The EU ambassadors decided to set a price cap of $100 per barrel on oil products that trade above the price of crude oil.
EU members agreed on a restriction on the global price of Russian petroleum products
On February 3, EU members agreed on a restriction on the global price of Russian petroleum products ahead of a total import embargo on Russian oil products that took effect today, on February 5.
According to two EU diplomats, ambassadors agreed to cap the price of oil products that trade above the price of crude oil, such as diesel, gasoline, and jet fuel, at $100 per barrel. Products that sell at a lower price than oil will be limited to $45 per barrel.
On February 3, the Swedish presidency of the EU Council confirmed the agreement, two days before the EU banned all Russian oil imports.
EU ban and G7 price cap on Russian oil are designed to work together
The EU ban and the G7 price cap are designed to work together. While the EU sanctions cut off one of Russia’s most important markets for fossil fuels, the price controls are meant to keep Russian exports flowing on the world market, preventing a severe oil supply deficit or price shock.
The petroleum product price limitations follow a $60 cap on Russian crude oil agreed in December to coincide with a similar EU import embargo.
The $60 per barrel cap for Russian oil went into effect on December 5. The European Union, the G7 countries, and Australia will keep an eye on the agreed-upon maximum price for Russian tanker oil.

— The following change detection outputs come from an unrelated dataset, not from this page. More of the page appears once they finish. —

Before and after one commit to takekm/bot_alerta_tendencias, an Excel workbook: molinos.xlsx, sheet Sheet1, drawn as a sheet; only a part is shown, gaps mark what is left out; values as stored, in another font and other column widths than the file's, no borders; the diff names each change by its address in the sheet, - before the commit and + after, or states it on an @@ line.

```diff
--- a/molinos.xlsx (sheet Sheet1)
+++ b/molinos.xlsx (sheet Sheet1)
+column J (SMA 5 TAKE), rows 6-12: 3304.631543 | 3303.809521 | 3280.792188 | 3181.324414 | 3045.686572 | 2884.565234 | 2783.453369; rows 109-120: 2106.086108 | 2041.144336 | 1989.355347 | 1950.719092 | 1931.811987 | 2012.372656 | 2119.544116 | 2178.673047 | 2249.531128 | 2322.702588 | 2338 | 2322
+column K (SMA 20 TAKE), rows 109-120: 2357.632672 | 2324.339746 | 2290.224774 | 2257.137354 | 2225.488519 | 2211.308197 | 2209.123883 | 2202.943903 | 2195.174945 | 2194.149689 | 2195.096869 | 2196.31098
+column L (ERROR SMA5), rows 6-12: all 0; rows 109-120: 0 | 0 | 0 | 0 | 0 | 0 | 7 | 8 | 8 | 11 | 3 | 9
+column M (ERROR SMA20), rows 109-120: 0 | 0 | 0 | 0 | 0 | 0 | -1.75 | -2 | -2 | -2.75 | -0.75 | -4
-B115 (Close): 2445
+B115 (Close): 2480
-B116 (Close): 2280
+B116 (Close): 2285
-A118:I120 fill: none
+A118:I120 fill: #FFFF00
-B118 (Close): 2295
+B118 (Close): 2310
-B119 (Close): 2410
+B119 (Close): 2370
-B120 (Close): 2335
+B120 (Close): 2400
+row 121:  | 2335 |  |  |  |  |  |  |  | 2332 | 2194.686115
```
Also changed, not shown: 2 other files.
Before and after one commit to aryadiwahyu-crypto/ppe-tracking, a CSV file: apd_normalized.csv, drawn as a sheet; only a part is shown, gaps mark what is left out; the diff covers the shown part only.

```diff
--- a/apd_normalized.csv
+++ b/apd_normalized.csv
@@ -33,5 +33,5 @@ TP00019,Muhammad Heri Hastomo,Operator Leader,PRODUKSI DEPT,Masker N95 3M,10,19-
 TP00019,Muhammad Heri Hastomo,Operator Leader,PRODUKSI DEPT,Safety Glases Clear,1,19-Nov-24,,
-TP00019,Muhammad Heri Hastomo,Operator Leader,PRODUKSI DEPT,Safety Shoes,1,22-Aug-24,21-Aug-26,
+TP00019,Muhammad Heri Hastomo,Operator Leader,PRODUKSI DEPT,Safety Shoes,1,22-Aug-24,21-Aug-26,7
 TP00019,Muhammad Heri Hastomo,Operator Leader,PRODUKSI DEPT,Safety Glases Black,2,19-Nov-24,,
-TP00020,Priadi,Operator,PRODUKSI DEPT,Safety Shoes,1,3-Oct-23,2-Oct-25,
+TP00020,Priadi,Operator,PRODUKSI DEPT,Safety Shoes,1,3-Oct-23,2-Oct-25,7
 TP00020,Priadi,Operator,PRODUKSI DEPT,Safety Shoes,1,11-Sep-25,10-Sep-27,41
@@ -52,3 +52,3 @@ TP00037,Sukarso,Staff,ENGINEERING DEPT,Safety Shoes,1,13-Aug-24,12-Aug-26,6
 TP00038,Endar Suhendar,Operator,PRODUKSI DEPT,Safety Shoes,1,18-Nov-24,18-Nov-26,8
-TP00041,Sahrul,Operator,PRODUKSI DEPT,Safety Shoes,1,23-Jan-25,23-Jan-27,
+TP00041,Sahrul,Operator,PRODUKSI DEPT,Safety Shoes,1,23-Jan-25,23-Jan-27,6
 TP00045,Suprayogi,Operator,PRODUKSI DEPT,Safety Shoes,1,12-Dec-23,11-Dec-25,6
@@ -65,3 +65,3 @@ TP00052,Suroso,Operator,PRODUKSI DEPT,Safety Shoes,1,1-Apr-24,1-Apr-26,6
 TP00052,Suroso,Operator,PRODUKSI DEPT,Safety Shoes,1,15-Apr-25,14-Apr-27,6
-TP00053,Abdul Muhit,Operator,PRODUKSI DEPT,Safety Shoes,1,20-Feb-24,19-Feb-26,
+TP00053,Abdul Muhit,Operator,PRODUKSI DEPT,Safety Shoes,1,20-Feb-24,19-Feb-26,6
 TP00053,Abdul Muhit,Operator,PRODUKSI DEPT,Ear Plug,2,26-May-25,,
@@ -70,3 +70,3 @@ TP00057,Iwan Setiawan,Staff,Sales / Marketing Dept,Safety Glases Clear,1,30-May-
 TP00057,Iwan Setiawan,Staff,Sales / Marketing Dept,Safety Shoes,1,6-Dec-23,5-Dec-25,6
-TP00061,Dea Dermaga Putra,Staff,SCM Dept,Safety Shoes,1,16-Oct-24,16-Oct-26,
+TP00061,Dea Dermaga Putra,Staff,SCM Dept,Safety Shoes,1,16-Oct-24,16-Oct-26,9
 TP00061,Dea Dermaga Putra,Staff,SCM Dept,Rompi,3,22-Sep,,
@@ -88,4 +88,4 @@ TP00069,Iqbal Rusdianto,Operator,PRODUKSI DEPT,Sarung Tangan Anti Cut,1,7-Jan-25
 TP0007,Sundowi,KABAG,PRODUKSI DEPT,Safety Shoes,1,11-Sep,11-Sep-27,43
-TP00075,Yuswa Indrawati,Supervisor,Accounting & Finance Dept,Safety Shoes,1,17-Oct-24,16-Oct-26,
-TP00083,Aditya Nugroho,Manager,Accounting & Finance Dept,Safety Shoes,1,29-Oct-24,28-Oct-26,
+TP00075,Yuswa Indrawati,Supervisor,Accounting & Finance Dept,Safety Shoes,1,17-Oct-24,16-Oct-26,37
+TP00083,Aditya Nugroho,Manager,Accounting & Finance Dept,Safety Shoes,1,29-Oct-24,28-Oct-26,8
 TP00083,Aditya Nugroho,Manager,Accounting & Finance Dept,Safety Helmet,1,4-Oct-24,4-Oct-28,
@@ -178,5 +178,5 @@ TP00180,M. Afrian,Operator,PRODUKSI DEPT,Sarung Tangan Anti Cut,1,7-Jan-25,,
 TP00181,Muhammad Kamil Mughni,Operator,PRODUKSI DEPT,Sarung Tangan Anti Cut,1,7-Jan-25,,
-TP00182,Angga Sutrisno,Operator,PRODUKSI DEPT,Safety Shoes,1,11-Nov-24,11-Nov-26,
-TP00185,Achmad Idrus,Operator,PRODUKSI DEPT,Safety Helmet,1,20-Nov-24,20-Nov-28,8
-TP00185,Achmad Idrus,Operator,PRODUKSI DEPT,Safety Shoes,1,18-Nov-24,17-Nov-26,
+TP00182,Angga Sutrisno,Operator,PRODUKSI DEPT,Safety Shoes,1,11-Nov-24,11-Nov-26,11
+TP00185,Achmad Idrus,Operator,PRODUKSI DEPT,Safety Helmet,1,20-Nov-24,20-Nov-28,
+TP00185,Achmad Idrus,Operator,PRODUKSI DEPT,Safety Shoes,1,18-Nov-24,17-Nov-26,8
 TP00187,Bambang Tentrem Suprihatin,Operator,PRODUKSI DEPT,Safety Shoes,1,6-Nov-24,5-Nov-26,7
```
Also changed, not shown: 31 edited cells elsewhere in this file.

Can Russia avoid the price cap and embargo?
Since key international shipping and insurance companies have their headquarters in G7 countries or the European Union, the limitation may make it impossible for Moscow to sell its oil at a higher price.
Some analysts argue Russia is avoiding the price cap by deploying ships that do not depend on Western insurance or funding.
New EU ban on Russian oil is the response to Moscow’s war against Ukraine
The new EU ban on Russian diesel and other oil products is the latest economic retaliation by the EU against the Kremlin in response to Ukraine’s invasion.
Before the war, Russia supplied more than half of the EU’s diesel imports and approximately 10% of its overall diesel demand. The impending EU import embargo had raised concerns about a supply or price shock. Still, subsequent surges in imports have eased worries for the time being.
Diesel is trading at roughly $120 to $130 per barrel, so the cap is unlikely to impact Russia’s fuel export profits immediately.
On the other hand, the EU embargo is projected to cause a significant shift in export flows, with customers in the Middle East and Asia likely to acquire volumes that formerly flowed to Europe.
Oil embargo will reduce Russia’s revenue from fossil fuels
There are indications that the EU’s embargo on crude oil imports and the price cap allows customers worldwide to demand discounts on Russian oil, reducing the Kremlin’s revenue from fossil fuels.
EU authorities hope the embargo on oil goods will have a comparable impact on Russian export income, forcing Moscow to halt its war against Ukraine.